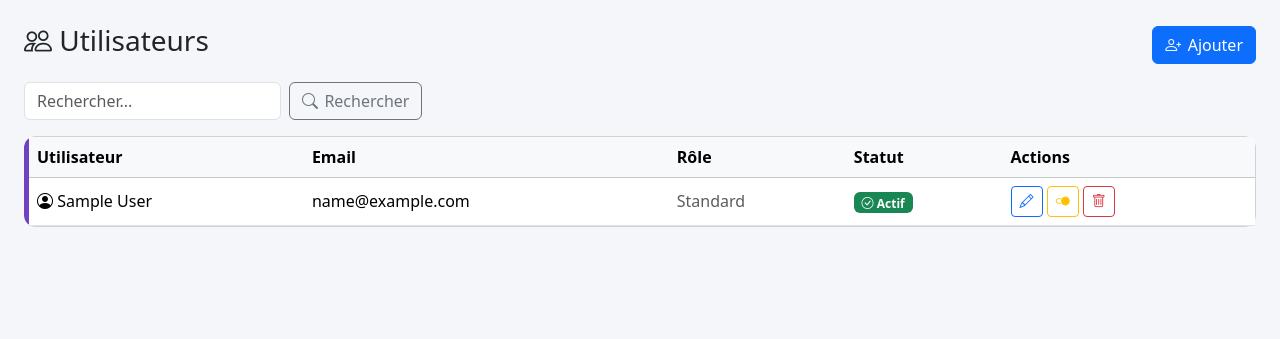
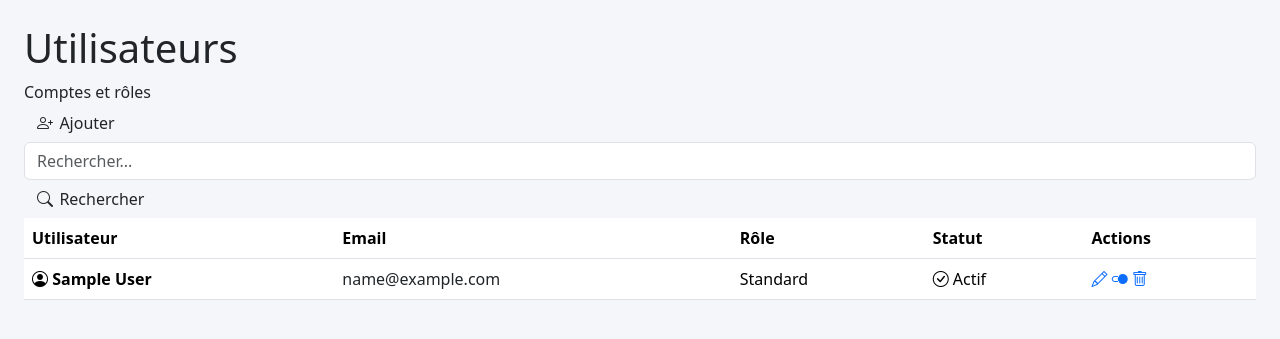
Before and after one commit to monamijer/django-academic, a Django app: page /comptes/utilisateurs/ in a window 1280 px wide. Shown: the part 56-395 px from the top of the page. Run offline with Django 5.2, Linux system fonts and the light colour scheme; a user stored in the database is signed in; tables that the repository leaves empty hold one stand-in row (values such as "Sample post"); some libraries are stand-ins or nearby versions.

Commit message:
feat: update comptes/templates/comptes/liste_utilisateur.html

```diff
--- a/comptes/templates/comptes/liste_utilisateurs.html
+++ b/comptes/templates/comptes/liste_utilisateurs.html
@@ -1,34 +1,32 @@
 {% extends "base.html" %}
 {% block titre %}Utilisateurs{% endblock %}
 {% block contenu %}
-<div class="d-flex justify-content-between align-items-center mb-3">
-  <h3><i class="bi bi-people"></i> Utilisateurs</h3>
-  <a href="{% url 'comptes:creer_utilisateur' %}" class="btn btn-primary btn-icon"><i class="bi bi-person-plus"></i> Ajouter</a>
+<div class="page-head">
+  <div><h1>Utilisateurs</h1><div class="subtitle">Comptes et rôles</div></div>
+  <a href="{% url 'comptes:creer_utilisateur' %}" class="btn btn-brand btn-icon"><i class="bi bi-person-plus"></i> Ajouter</a>
 </div>
-<form method="get" class="row g-2 mb-3 no-print">
-  <div class="col-auto"><input type="text" name="q" value="{{ q }}" class="form-control" placeholder="Rechercher..."></div>
-  <div class="col-auto"><button class="btn btn-outline-secondary btn-icon"><i class="bi bi-search"></i> Rechercher</button></div>
+<form method="get" class="filter-bar no-print">
+  <input type="text" name="q" value="{{ q }}" class="form-control" placeholder="Rechercher...">
+  <button class="btn btn-outline-brand btn-icon"><i class="bi bi-search"></i> Rechercher</button>
 </form>
-<div class="card section-utilisateurs">
-  <div class="table-responsive">
-    <table class="table table-hover mb-0 align-middle">
-      <thead class="table-light"><tr><th>Utilisateur</th><th>Email</th><th>Rôle</th><th>Statut</th><th class="no-print">Actions</th></tr></thead>
+<div class="panel table-panel">
+  <table class="table mb-0">
+    <thead><tr><th>Utilisateur</th><th>Email</th><th>Rôle</th><th>Statut</th><th class="no-print">Actions</th></tr></thead>
     <tbody>
       {% for u in utilisateurs %}
       <tr>
-          <td><i class="bi bi-person-circle"></i> {{ u.get_full_name|default:u.username }}</td>
-          <td>{{ u.email|default:"—" }}</td>
-          <td>{% if u.est_administrateur %}<span class="badge bg-warning text-dark">Administrateur</span>{% else %}{% for g in u.groups.all %}<span class="badge bg-secondary">{{ g.name }}</span>{% empty %}<span class="text-muted">Standard</span>{% endfor %}{% endif %}</td>
-          <td>{% if u.est_actif_compte %}<span class="badge bg-success"><i class="bi bi-check-circle"></i> Actif</span>{% else %}<span class="badge bg-danger"><i class="bi bi-slash-circle"></i> Désactivé</span>{% endif %}</td>
+        <td style="font-weight:600;"><i class="bi bi-person-circle" style="color:var(--muted);"></i> {{ u.get_full_name|default:u.username }}</td>
+        <td style="color:var(--muted);">{{ u.email|default:"—" }}</td>
+        <td>{% if u.est_administrateur %}<span class="tag tag-warn">Administrateur</span>{% else %}{% for g in u.groups.all %}<span class="tag tag-muted">{{ g.name }}</span>{% empty %}<span style="color:var(--muted);">Standard</span>{% endfor %}{% endif %}</td>
+        <td>{% if u.est_actif_compte %}<span class="tag tag-ok"><i class="bi bi-check-circle"></i> Actif</span>{% else %}<span class="tag tag-bad"><i class="bi bi-slash-circle"></i> Désactivé</span>{% endif %}</td>
         <td class="no-print">
-            <a href="{% url 'comptes:modifier_utilisateur' u.pk %}" class="btn btn-sm btn-outline-primary" title="Modifier"><i class="bi bi-pencil"></i></a>
-            <a href="{% url 'comptes:basculer_activation' u.pk %}" class="btn btn-sm btn-outline-warning" title="Activer/Désactiver"><i class="bi bi-toggle2-on"></i></a>
-            <a href="{% url 'comptes:supprimer_utilisateur' u.pk %}" class="btn btn-sm btn-outline-danger" title="Supprimer"><i class="bi bi-trash"></i></a>
+          <a href="{% url 'comptes:modifier_utilisateur' u.pk %}" class="icon-btn" title="Modifier"><i class="bi bi-pencil"></i></a>
+          <a href="{% url 'comptes:basculer_activation' u.pk %}" class="icon-btn" title="Activer/Désactiver"><i class="bi bi-toggle2-on"></i></a>
+          <a href="{% url 'comptes:supprimer_utilisateur' u.pk %}" class="icon-btn danger" title="Supprimer"><i class="bi bi-trash"></i></a>
         </td>
       </tr>
-        {% empty %}<tr><td colspan="5" class="text-center text-muted py-4">Aucun utilisateur trouvé.</td></tr>{% endfor %}
+      {% empty %}<tr><td colspan="5" class="text-center" style="color:var(--muted); padding:2rem;">Aucun utilisateur trouvé.</td></tr>{% endfor %}
     </tbody>
   </table>
 </div>
-</div>
 {% endblock %}
```
Lines whose indentation alone changed are shown as unchanged.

WHAT THE TASK ASKS.
Write out every line from the entries where "muted" appears.

OUTPUT.
-          <td>{% if u.est_administrateur %}<span class="badge bg-warning text-dark">Administrateur</span>{% else %}{% for g in u.groups.all %}<span class="badge bg-secondary">{{ g.name }}</span>{% empty %}<span class="text-muted">Standard</span>{% endfor %}{% endif %}</td>
+        <td style="font-weight:600;"><i class="bi bi-person-circle" style="color:var(--muted);"></i> {{ u.get_full_name|default:u.username }}</td>
+        <td style="color:var(--muted);">{{ u.email|default:"—" }}</td>
+        <td>{% if u.est_administrateur %}<span class="tag tag-warn">Administrateur</span>{% else %}{% for g in u.groups.all %}<span class="tag tag-muted">{{ g.name }}</span>{% empty %}<span style="color:var(--muted);">Standard</span>{% endfor %}{% endif %}</td>
-        {% empty %}<tr><td colspan="5" class="text-center text-muted py-4">Aucun utilisateur trouvé.</td></tr>{% endfor %}
+      {% empty %}<tr><td colspan="5" class="text-center" style="color:var(--muted); padding:2rem;">Aucun utilisateur trouvé.</td></tr>{% endfor %}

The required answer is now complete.